COLUMBIA — Three Lexington-Richland District 5 high schools were closed Tuesday due to what district officials called a "sudden increase" of staff absences. The closures happened a day after trustees failed to vote on a request by the superintendent to reduce the number of in-person class days as COVID-19 cases rise.
South Carolina’s 12th-largest district announced Tuesday that students at Chapin, Dutch Fork and Irmo high schools would be learning remotely because a large number of staffers were not coming to classes. The 17,500-student district has five high schools and plans to use Wednesday as a virtual learning day.
"The decision to close school buildings to students is being made out of an abundance of caution for school safety as several schools experience a sudden increase of staff absences on Tuesday," district officials said in a statement.
Superintendent Christina Melton suggested to trustees at a board meeting Monday that students in grades seven through 12 should return to a schedule that puts them behind desks just two days a week, down from the current four day in-person schedule that started on Nov. 9.
That change would have gone into effect on Thursday, but board members failed to vote on her proposal after more than three hours of deliberations.
After the staff shortage closed schools, the board announced plans to hold a special meeting at 4 p.m. Wednesday to revisit Melton’s plan, which also includes all schools going virtual Dec. 16-18 to assist with contact tracing efforts before students return from winter break.
Melton warned a spike in COVID-19 numbers and quarantines could leave the district's larger schools short-handed.
As of this week, 22 of the district's 23 schools have had at least one positive case, and the number of students and faculty in quarantine have doubled in the past month, as have the number of COVID-19 positive students, according to district data.
Sarah Gams, a Spring Hill High School educator who is the state’s 2021 Teacher of the Year, said she stood behind Lex-Rich 5 colleagues who called out of work Tuesday.
“Every single day is brand new, and the only thing we can continue to do is believe in the science, to see the number as they are, not as we wish they might be. It is survival,” said Gams, who was visiting multiple schools this week in her role as teacher of the year. “This is not an unreasonable demand.

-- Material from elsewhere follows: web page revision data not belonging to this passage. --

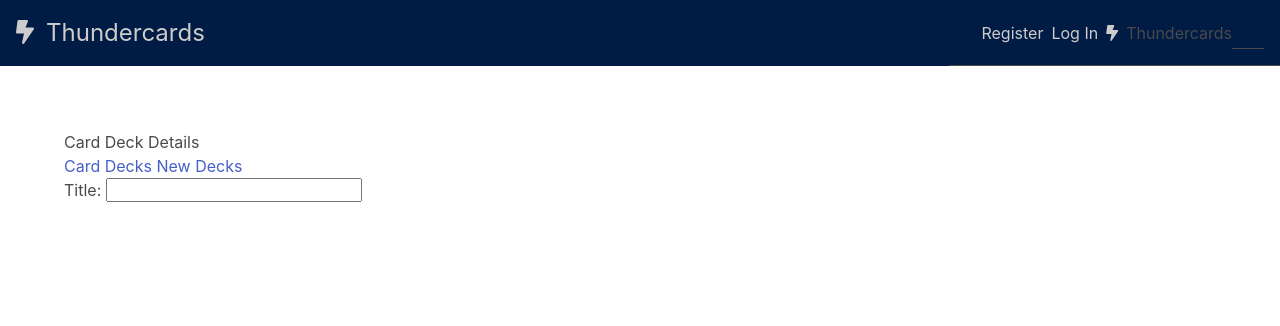
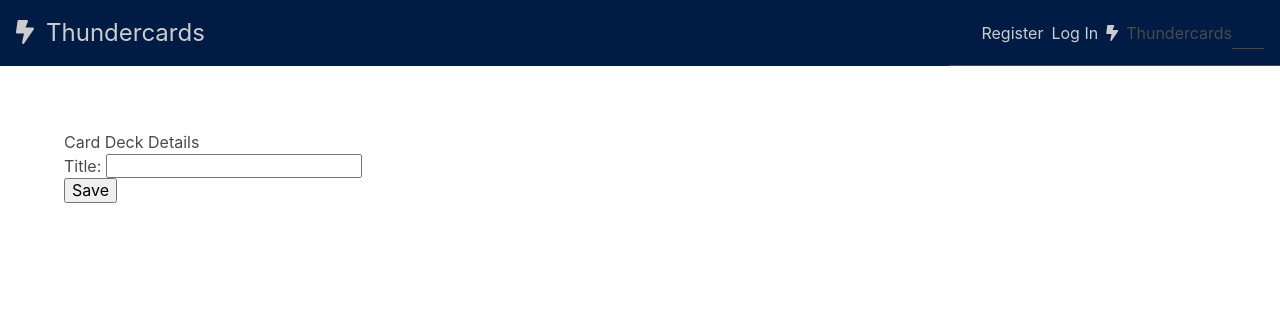
Before and after one commit to Momentum-Team-11/django-duplex-thunderclan, a Django app: template templates/add_deck.html in a window 1280 px wide. Shown: the top 326 px of the page. Run offline with Django 4.2, Linux system fonts and the light colour scheme; the template is opened without the code that fills it: values that come from a table or form of the project are taken from there, others are empty; parts of the project's set-up code (start-up, migrations or seed data) failed here and were passed over; some libraries are stand-ins or nearby versions.

Commit message:
created save function

```diff
--- a/templates/add_deck.html
+++ b/templates/add_deck.html
@@ -2,17 +2,16 @@
 
 {% block content %}
 <h2>Card Deck Details</h2>
-<a>Card Decks</a>
-<a>New Decks</a>
+
 <div class="form">
 
-    <form method="POST" class="post-form">{% csrf_token %}
+    <form action="{% url 'add_deck' %}" method="POST" class="post-form">{% csrf_token %}
         {{ form.as_p }}
-        {% for deck in decks %}
+
         <button type="submit" class="save btn btn-secondary">Save</button>
     </form>
-    <a href="{% url 'list_decks' pk=deck.pk %}">New Deck</a><br>
+    <a href="{% url 'list_decks' %}"><br>
 </div>
-{% endfor %}
+
 
 {% endblock content %}
```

This is not a show of force. Teachers right now are leaning on each other more than ever in our careers.”
In a tweet on Tuesday, SC for Ed, an education advocacy group that organized the 10,000-strong teacher rally at the S.C. Statehouse last year, said it backs Lex-Rich 5 teachers.
"These educators expect the school board to follow the scientific data and guidelines to protect everyone," the organization said.
Dozens of emails were sent ahead of the Monday board meeting urging trustees to heed the safety concerns of staff members.
Trustee Rebecca Blackburn Hines said she wants administrators to provide more information on COVID-19 transmission rates even on a school-by-school level.
“When we’re talking about adjusting a re-entry plan there are a lot of people, they say, ‘Follow the science,’ and I absolutely agree, but we need to follow the data. But I need the data,” she said.
Trustee Nikki Gardner said the board has received emails and messages from teachers expressing concerns about COVID-19 safety at schools.
“I want to hold the district accountable to run the schools where the teachers feel safe, and there’s a disconnect,” she said.